REIT investors should be familiar with the term Fund from Operations (FFO) – a REIT’s main source of cash flow from its day-to-day business activities. FFO is a higher quality measure of earnings because it takes out the impact of non-recurring sales and non-cash items such as depreciation. These items can distort the bottom line and not necessarily reflective of COR’s daily operations. For COR, its FFO of US$209m makes up 68% of its gross profit, which means the majority of its earnings are high-quality and recurring.
In order to understand whether COR has a healthy balance sheet, we have to look at a metric called FFO-to-total debt. This tells us how long it will take COR to pay off its debt using its income from its main business activities, and gives us an insight into COR’s ability to service its borrowings. With a ratio of 22%, the credit rating agency Standard & Poor would consider this as aggressive risk. This would take COR 4.49 years to pay off using operating income alone. Given that long-term debt is a multi-year commitment this is not unusual, however, the longer it takes for a company to pay back debt, the higher the risk associated with that company.
Next, interest coverage ratio shows how many times COR’s earnings can cover its annual interest payments. Usually the ratio is calculated using EBIT, but for REITs, it’s better to use FFO divided by net interest. This is similar to the above concept, but looks at the nearer-term obligations. With an interest coverage ratio of 8.67x, it’s safe to say COR is generating an appropriate amount of cash from its borrowings.
In terms of valuing COR, FFO can also be used as a form of relative valuation. Instead of the P/E ratio, P/FFO is used instead, which is very common for REIT stocks. COR’s price-to-FFO is 24.16x, compared to the long-term industry average of 16.5x, meaning that it is overvalued.
In this article, I’ve taken a look at Funds from Operations using various metrics, but it is certainly not sufficient to derive an investment decision based on this value alone. CoreSite Realty can bring about diversification for your portfolio, but before you decide to invest, take a look at the other aspects you must consider before investing:
- Future Outlook: What are well-informed industry analysts predicting for COR’s future growth? Take a look at our free research report of analyst consensus for COR’s outlook.
- Valuation: What is COR worth today? Is the stock undervalued, even when its growth outlook is factored into its intrinsic value? The intrinsic value infographic in our free research report helps visualize whether COR is currently mispriced by the market.
- Other High-Performing Stocks: Are there other stocks that provide better prospects with proven track records? Explore our free list of these great stocks here.
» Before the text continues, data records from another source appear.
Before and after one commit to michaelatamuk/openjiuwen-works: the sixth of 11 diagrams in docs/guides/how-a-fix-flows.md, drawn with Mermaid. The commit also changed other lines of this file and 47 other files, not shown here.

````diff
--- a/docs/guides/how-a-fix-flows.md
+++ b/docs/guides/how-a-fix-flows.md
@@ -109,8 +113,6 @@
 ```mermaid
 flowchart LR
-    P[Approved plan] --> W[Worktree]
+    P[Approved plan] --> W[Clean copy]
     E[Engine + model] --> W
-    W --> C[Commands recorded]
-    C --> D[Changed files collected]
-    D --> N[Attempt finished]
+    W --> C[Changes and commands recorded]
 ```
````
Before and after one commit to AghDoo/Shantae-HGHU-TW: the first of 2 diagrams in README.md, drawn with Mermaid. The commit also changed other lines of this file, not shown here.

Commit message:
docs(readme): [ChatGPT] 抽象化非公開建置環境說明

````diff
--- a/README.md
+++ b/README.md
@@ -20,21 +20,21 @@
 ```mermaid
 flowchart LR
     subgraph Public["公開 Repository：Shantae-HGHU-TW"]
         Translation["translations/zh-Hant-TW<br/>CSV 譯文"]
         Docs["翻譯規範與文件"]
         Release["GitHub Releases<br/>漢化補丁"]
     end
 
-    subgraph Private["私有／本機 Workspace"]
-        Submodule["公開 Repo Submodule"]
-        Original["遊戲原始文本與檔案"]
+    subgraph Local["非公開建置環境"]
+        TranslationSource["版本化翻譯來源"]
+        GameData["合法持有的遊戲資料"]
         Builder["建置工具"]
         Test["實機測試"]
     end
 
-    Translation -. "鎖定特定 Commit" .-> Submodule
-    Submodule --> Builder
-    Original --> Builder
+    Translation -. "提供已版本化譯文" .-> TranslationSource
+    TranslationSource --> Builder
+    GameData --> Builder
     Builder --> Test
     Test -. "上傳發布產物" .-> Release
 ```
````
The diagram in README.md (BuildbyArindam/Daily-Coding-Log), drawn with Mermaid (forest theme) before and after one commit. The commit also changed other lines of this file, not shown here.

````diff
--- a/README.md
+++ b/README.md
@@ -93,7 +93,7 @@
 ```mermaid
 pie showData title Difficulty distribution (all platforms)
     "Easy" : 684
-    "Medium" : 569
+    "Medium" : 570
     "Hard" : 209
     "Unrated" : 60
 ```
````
To help readers see past the short term volatility of the financial market, we aim to bring you a long-term focused research analysis purely driven by fundamental data. Note that our analysis does not factor in the latest price-sensitive company announcements.
The author is an independent contributor and at the time of publication had no position in the stocks mentioned. For errors that warrant correction please contact the editor at email@example.com.